The demand for milk production will continue to increase thanks to the population boom. For the 1st time in India, the nation became the world’s leading producer of milk in 2006. But since then, milk production has declined for a range of reasons. Despite declines in the industry, demand for dairy products keeps on rising. Projections state that in 2020, demand will outstrip supply unless farmers adopt sustainable agriculture practices and solutions. Planting superior Napier grass is one way to meet demand, increase cattle feed, and protect farmers’ income.
What are the significant issues facing dairy farmers in India?
Unfortunately, cattle rearing is declining in many areas that are key to milk production for a range of reasons. Mainly, the high cost of production, shortages in labour, and shrinking land. While the world’s population increases, and more and more people need to be fed, the planet can’t increase its arable landmass. Farmers will have to become savvier with sustainable agricultural practices and solutions.
Also, a significant dependence on cattle feed materials has increased the cost of many concentrate feeds. Straw normally used to feed lactating camels, and other cattle have become more scarce. Areas customarily used to grow hay have been turned over to rice cultivation to meet higher food demands for the human population. Superior Napier grass can solve some of these issues and make farming more sustainable. Green fodder grasses like natural Napier grass and hybrid Napier grasses can help farmers become more profitable while protecting the environment.
What is Napier grass?
Napier grass is a tall, leafy grass that looks similar to bamboo.
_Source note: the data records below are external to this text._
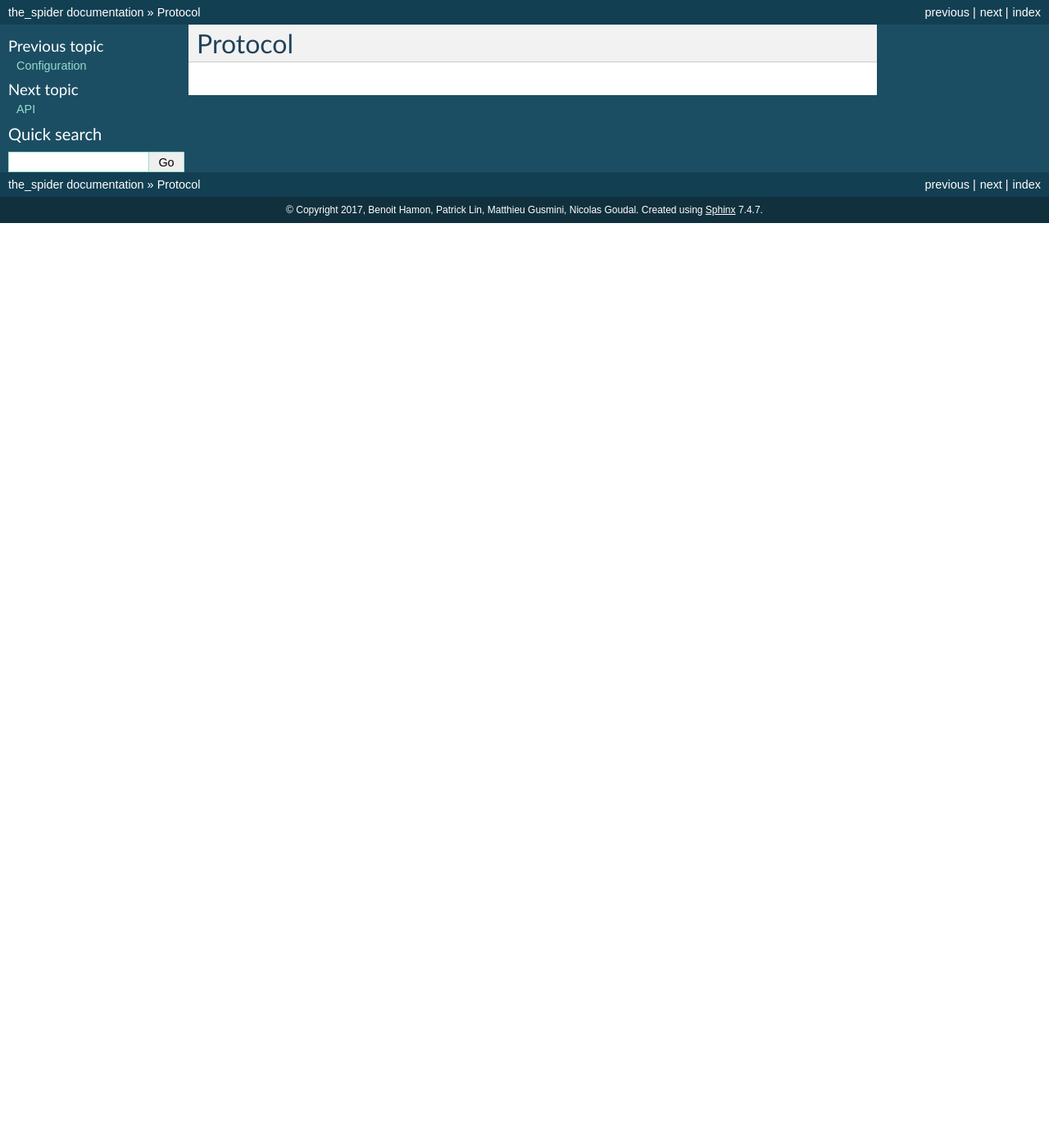
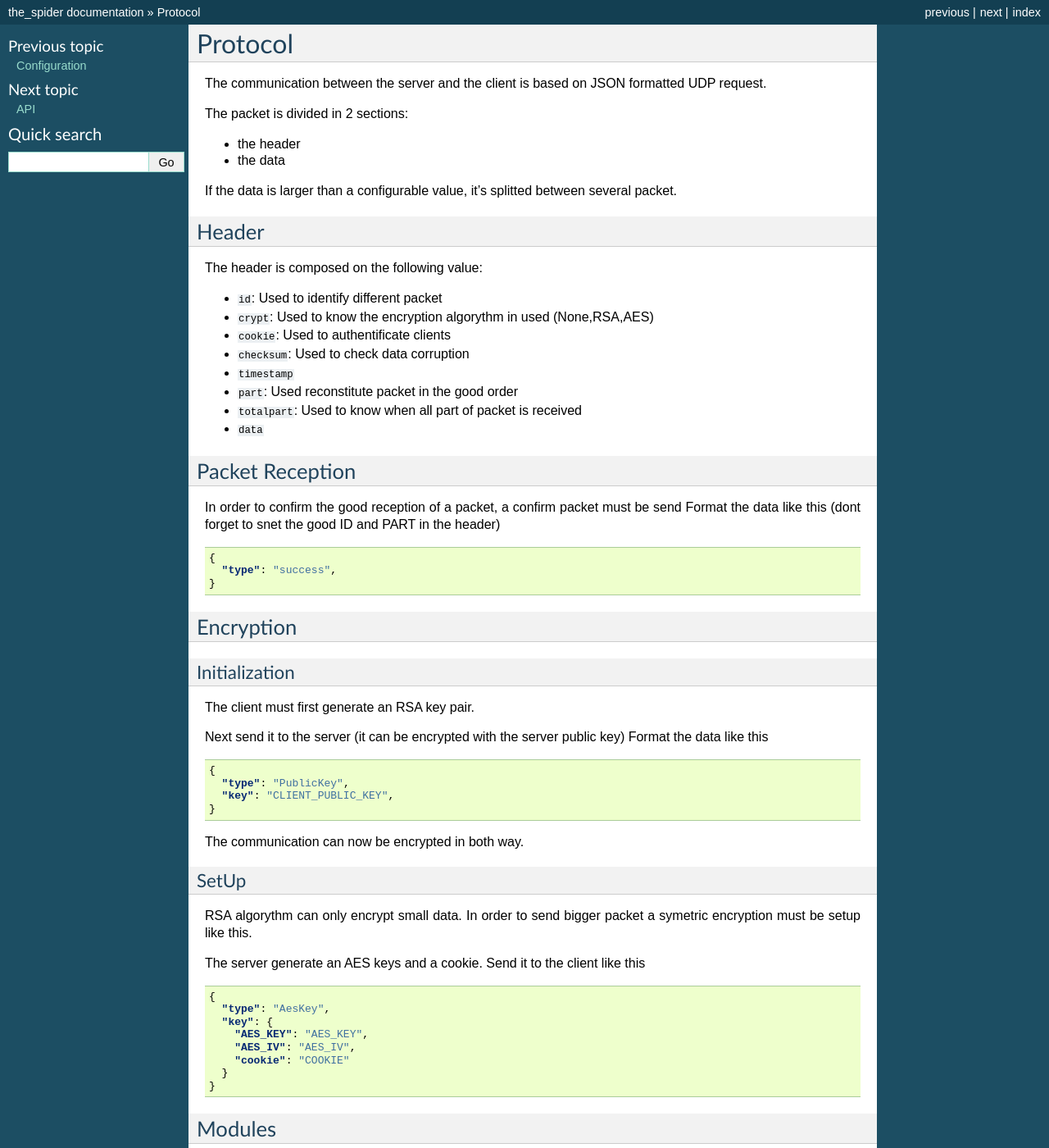
Before and after one commit to hamon-e/spider_docs, a Sphinx documentation site: the page built from docs/protocol.rst, in a window 1280 px wide and 1400 px high. Shown: the whole window at 82% size. Built offline with Sphinx 7.4.7, drawn with Linux system fonts in a browser that asks for light colours; some of the changed text lies outside the part shown.

Commit message:
WIP: protocol

```diff
--- a/docs/protocol.rst
+++ b/docs/protocol.rst
@@ -1,3 +1,117 @@
 ========
 Protocol
 ========
+
+The communication between the server and the client is based on JSON formatted UDP request.
+
+The packet is divided in 2 sections:
+
+* the header
+* the data
+
+If the data is larger than a configurable value, it's splitted between several packet.
+
+------
+Header
+------
+
+The header is composed on the following value:
+
+* ``id``: Used to identify different packet
+* ``crypt``: Used to know the encryption algorythm in used (None,RSA,AES)
+* ``cookie``: Used to authentificate clients
+* ``checksum``: Used to check data corruption
+* ``timestamp``
+* ``part``: Used reconstitute packet in the good order
+* ``totalpart``: Used to know when all part of packet is received
+* ``data``
+
+
+-----------------
+Packet Reception
+-----------------
+
+In order to confirm the good reception of a packet, a confirm packet must be send
+Format the data like this (dont forget to snet the good ID and PART in the header)
+
+.. code-block:: json
+
+    {
+      "type": "success",
+    }
+
+----------
+Encryption
+----------
+
+""""""""""""""
+Initialization
+""""""""""""""
+
+The client must first generate an RSA key pair.
+
+Next send it to the server (it can be encrypted with the server public key)
+Format the data like this
+
+.. code-block:: json
+
+    {
+      "type": "PublicKey",
+      "key": "CLIENT_PUBLIC_KEY",
+    }
+
+The communication can now be encrypted in both way.
+
+""""""""""""
+SetUp
+""""""""""""
+
+RSA algorythm can only encrypt small data.
+In order to send bigger packet a symetric encryption must be setup like this.
+
+The server generate an AES keys and a cookie.
+Send it to the client like this
+
+.. code-block:: json
+
+    {
+      "type": "AesKey",
+      "key": {
+        "AES_KEY": "AES_KEY",
+        "AES_IV": "AES_IV",
+        "cookie": "COOKIE"
+      }
+    }
+
+-------
+Modules
+-------
+
+""""""
+Deploy
+""""""
+
+The server can deploy modules into the client like this
+
+.. code-block:: json
+
+    {
+      "type": "Upload",
+      "lib": "MODULE_CONTENT"
+    }
+
+""""""
+Orders
+""""""
+
+The server can send orders to client like this
+
+.. code-block:: json
+
+    {
+      "type": "Order",
+      "order": {
+        "key": "ORDER_KEY",
+        "value": "ORDER_VALUE",
+      }
+    }
```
It grows in abundant clumps and is native to the African continent, but it can grow well in subtropical climates too. Natural Napier grass can produce high yields and are relatively hardy plants. But they have a coarse texture that cattle don’t always find palatable. In natural Napier grasses, the leaf blades and sheaths are hairy, with serrated leaves and dry, fibrous stems.
But agricultural scientists and farmers alike could not ignore the sustainability potential of Napier grasses. In 1953, Indian scientists created a hybrid form of Napier grass between the natural plant species and the Bajra plant. The Bajra plant is a more succulent plant that cattle prefer to graze on, while the Napier grass plants give higher yield potential. The super Napier CO (BN) 5 species and other Napier grass hybrid plants are drought-resistant, fast-growing, high yield, and also palatable to cattle.
Hybrid Napier grasses are perennial grass plants. They can be retained on a field for up to three years. While natural Napier grasses produce a lot of leaves, hybrid Napiers are far superior with leaf production. The leaves are not only more abundant on the hybrid plant, but they are also larger, less hairy, and not sharp or coarse. Hybrid Napier is also faster growing. Its parentage is Interspecific hybrid between Fodder Cumbu IP 20594 (Pennisetum glaucum) and Napier grass FD 437 (P. purpureum Schumach)
How is superior Hybrid Napier grass planted and cultivated?
Napier grass will grow all year in tropical climates, where the ideal temperature is 31 degrees celsius. Appropriately watered, the plant will give an abundant yield, and total water requirements are between 800 and 1000 mm. Light loamy and sandy soil are preferred to more substantial soil types, but the plant can grow in a range of soil textures. The soil must be wet at the root zone, but not stagnated for the plant to grow well. Napier grasses do not like water-logged or flood-prone fields. pH levels should range between 5 and 8 for superior Napier growth.
Napier grass also requires a compact seedbed free of weeds, debris, and clods. Before preparing a ridge, a base application of manure should be made. Irrigation for Napier grass is easiest when ridges are made across a slope with spaces of 60 cm across and 25 cm high. About 16,000 cuttings are planted per acre.
Napier grasses are a sterile hybrid. When searching for superior Napier grass for sale, farmers will find slips or stem cuttings to plant – not seeds. The best Napier grass cuttings are those with two nodes in the middle portion of stems that are between three to four months old. Cuttings should be placed at a slant near the side of the ridge, with one of the two nodes planted below the soil.
Superior Napier grasses are ideal for increasing cattle feed and milk production. These hardy Napier grasses can not only protect farmers’ income and cattle health, but they can also help sustain the environment for generations to come.